A recent randomized controlled trial found that high dose vitamin D supplementation decreased the hospital length of stay for critical care patients.
There is a high prevalence of vitamin D deficiency among hospitalized patients due to a lack of physical activity and sun exposure. Research has found that low vitamin D levels relate to an increased risk of infection, prolonged length of stay and hospital mortality in critical care patients.
Researchers recently conducted a randomized controlled trial of 31 critical care patients. The patients were divided into three groups: two groups received high doses of vitamin D (250,000 IU or 500,000 IU over five days) and one received a placebo.
The researchers found that the hospital length of stay was inversely related to the vitamin D dose.
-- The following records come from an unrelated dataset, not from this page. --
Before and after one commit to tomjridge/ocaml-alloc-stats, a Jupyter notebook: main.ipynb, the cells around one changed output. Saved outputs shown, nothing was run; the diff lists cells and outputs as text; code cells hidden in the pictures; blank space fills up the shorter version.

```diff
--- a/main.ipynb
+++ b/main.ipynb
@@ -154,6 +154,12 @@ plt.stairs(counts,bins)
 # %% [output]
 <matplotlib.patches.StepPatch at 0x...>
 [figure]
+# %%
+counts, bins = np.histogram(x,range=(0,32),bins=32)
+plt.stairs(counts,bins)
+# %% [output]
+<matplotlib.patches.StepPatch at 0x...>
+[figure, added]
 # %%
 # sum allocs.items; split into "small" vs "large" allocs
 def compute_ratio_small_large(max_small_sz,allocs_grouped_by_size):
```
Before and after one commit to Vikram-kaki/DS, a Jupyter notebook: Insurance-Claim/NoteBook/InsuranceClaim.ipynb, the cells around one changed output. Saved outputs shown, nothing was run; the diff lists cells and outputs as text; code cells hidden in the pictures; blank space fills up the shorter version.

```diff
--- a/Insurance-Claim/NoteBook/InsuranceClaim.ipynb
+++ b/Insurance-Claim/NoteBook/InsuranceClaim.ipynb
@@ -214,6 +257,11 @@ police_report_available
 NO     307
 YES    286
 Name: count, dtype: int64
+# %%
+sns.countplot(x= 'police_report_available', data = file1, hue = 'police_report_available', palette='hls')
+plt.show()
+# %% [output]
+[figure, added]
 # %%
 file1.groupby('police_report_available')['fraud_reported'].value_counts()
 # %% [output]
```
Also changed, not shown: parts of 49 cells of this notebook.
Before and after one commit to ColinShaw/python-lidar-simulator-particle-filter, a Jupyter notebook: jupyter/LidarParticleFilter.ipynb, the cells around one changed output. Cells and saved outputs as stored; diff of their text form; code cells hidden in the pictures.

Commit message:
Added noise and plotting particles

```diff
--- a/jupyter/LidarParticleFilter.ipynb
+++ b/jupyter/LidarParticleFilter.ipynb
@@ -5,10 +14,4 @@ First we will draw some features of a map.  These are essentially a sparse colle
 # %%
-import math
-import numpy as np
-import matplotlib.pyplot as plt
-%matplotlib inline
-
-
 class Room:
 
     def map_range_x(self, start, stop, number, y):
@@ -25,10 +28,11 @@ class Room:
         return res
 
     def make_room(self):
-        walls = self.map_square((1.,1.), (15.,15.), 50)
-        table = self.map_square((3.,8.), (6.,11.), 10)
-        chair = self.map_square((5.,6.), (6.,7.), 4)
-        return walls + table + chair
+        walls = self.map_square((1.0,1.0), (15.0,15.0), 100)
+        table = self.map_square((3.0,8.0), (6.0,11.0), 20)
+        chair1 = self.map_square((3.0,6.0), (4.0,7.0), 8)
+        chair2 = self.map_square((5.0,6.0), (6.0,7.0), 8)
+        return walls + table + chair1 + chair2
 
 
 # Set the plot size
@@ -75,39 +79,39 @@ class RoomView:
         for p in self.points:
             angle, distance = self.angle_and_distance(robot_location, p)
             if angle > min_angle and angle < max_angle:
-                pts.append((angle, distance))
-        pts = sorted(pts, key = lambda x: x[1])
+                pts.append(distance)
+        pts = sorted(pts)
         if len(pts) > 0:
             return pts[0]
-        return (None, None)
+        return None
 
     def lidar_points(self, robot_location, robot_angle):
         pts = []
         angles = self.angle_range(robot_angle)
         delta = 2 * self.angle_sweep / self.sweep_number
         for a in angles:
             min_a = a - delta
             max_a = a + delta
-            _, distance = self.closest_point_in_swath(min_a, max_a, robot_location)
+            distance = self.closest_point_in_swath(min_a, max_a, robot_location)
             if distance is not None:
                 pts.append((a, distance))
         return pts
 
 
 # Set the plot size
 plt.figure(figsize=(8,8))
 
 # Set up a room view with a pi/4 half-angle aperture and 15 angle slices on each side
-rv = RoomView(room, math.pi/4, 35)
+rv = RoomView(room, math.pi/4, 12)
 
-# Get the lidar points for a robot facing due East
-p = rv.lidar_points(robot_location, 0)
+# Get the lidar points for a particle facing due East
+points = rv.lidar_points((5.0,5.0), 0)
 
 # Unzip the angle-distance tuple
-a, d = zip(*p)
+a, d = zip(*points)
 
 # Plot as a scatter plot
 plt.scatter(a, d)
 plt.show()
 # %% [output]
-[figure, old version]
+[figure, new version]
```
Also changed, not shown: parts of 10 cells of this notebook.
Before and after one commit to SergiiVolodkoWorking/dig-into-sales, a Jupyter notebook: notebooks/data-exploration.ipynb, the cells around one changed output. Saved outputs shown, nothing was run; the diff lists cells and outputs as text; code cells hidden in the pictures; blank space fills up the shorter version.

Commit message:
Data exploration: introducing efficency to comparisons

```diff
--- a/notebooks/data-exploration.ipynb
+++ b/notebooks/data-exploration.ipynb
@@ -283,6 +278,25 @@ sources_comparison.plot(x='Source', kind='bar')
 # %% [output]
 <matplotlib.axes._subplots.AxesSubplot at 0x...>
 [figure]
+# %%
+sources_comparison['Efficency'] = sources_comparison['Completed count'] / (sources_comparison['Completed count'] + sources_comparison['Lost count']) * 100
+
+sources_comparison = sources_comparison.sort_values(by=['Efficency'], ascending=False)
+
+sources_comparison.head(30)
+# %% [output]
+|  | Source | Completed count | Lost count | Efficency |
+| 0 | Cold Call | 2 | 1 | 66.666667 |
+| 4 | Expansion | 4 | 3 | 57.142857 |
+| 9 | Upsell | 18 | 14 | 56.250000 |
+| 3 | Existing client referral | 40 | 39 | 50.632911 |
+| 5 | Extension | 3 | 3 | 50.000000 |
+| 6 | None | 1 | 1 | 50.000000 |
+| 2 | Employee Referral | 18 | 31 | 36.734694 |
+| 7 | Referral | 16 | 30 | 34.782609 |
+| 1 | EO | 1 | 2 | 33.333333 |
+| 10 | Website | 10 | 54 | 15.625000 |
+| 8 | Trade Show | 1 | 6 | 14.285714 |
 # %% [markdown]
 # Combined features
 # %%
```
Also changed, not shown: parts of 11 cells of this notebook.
The average hospital length of stay was 36 days for placebo, 25 days for those who took 250,000 IU and 18 days for those who took 500,000 IU.
Additionally, the length of stay in intensive care also decreased with the higher dose of vitamin D; however, this finding was insignificant.
The authors concluded,
“These data can inform the design of a larger, adequately powered randomized controlled trial on the efficacy of high-dose vitamin D3 on host immunity and other indices associated with recovery.”